#### Aim of the task
Nothing is needed except the lines below that run from the one with "Before and after one commit to Potdemiel93/taxipulse-paris, a" through the one with "Cohérence avec la", repeated exactly.

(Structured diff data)
*****
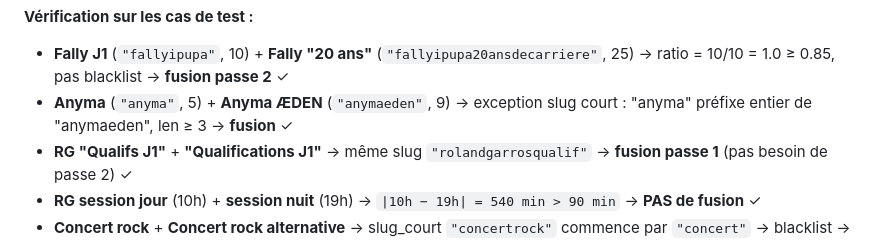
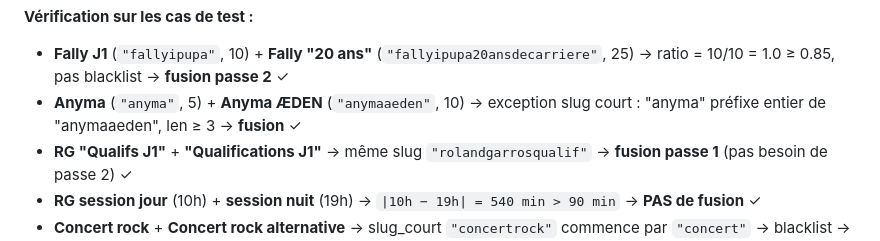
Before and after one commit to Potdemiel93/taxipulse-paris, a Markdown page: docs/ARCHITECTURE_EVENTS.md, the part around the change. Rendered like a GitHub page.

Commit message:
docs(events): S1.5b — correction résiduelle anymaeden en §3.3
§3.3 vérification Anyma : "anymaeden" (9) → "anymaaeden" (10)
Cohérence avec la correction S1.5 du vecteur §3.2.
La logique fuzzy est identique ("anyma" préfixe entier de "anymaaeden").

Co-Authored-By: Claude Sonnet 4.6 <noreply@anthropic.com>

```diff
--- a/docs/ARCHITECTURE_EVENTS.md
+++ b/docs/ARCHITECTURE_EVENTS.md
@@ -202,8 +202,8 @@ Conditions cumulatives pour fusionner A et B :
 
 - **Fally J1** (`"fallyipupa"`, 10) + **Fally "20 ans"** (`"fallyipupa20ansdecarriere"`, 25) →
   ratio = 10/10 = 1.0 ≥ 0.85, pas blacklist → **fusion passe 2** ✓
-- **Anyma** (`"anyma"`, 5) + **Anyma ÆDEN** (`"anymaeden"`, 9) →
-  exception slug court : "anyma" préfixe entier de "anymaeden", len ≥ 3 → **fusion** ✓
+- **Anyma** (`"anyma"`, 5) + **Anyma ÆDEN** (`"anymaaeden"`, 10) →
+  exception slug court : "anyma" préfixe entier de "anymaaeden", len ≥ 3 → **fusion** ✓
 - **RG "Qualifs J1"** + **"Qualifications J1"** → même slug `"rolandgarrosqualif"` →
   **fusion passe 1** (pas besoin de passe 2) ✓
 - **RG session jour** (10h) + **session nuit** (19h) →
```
*****
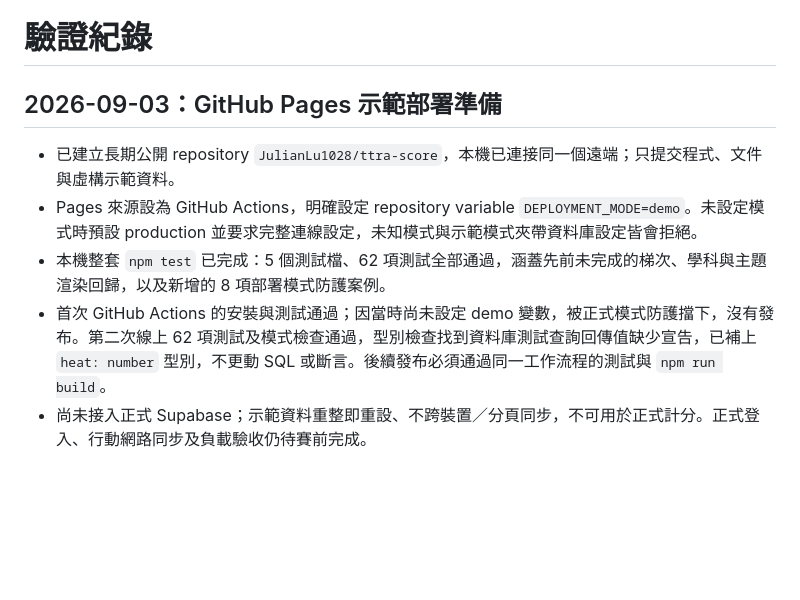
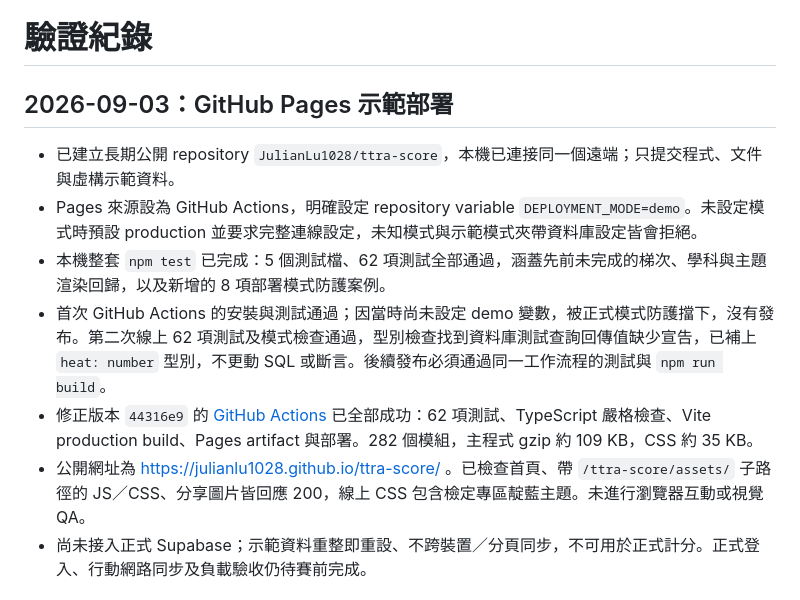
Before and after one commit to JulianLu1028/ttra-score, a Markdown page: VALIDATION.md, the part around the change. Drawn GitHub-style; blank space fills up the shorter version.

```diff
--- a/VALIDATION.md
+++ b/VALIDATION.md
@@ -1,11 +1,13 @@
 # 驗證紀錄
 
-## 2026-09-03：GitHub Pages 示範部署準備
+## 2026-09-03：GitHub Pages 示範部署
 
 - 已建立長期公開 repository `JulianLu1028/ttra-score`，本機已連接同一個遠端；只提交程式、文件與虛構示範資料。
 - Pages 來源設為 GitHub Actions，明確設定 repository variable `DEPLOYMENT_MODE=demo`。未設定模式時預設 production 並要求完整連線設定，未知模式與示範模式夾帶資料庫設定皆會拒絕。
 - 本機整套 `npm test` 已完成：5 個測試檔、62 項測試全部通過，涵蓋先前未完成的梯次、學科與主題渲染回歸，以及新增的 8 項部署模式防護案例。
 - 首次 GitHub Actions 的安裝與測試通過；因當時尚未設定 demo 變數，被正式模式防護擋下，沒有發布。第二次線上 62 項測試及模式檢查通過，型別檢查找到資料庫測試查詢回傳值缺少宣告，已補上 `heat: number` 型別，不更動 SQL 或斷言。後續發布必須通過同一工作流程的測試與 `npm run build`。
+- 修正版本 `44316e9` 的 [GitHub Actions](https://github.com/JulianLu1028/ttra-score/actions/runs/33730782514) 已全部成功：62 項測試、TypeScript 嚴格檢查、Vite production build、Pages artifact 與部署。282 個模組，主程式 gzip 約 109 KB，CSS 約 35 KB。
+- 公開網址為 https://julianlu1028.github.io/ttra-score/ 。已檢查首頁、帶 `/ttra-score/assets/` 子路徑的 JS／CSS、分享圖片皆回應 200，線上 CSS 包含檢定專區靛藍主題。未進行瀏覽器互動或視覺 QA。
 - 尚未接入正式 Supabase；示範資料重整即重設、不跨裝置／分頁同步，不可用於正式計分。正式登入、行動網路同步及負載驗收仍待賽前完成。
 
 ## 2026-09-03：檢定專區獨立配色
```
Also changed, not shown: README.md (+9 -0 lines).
*****
#### Answer to this exercise
Before and after one commit to Potdemiel93/taxipulse-paris, a Markdown page: docs/ARCHITECTURE_EVENTS.md, the part around the change. Rendered like a GitHub page.

Commit message:
docs(events): S1.5b — correction résiduelle anymaeden en §3.3
§3.3 vérification Anyma : "anymaeden" (9) → "anymaaeden" (10)
Cohérence avec la correction S1.5 du vecteur §3.2.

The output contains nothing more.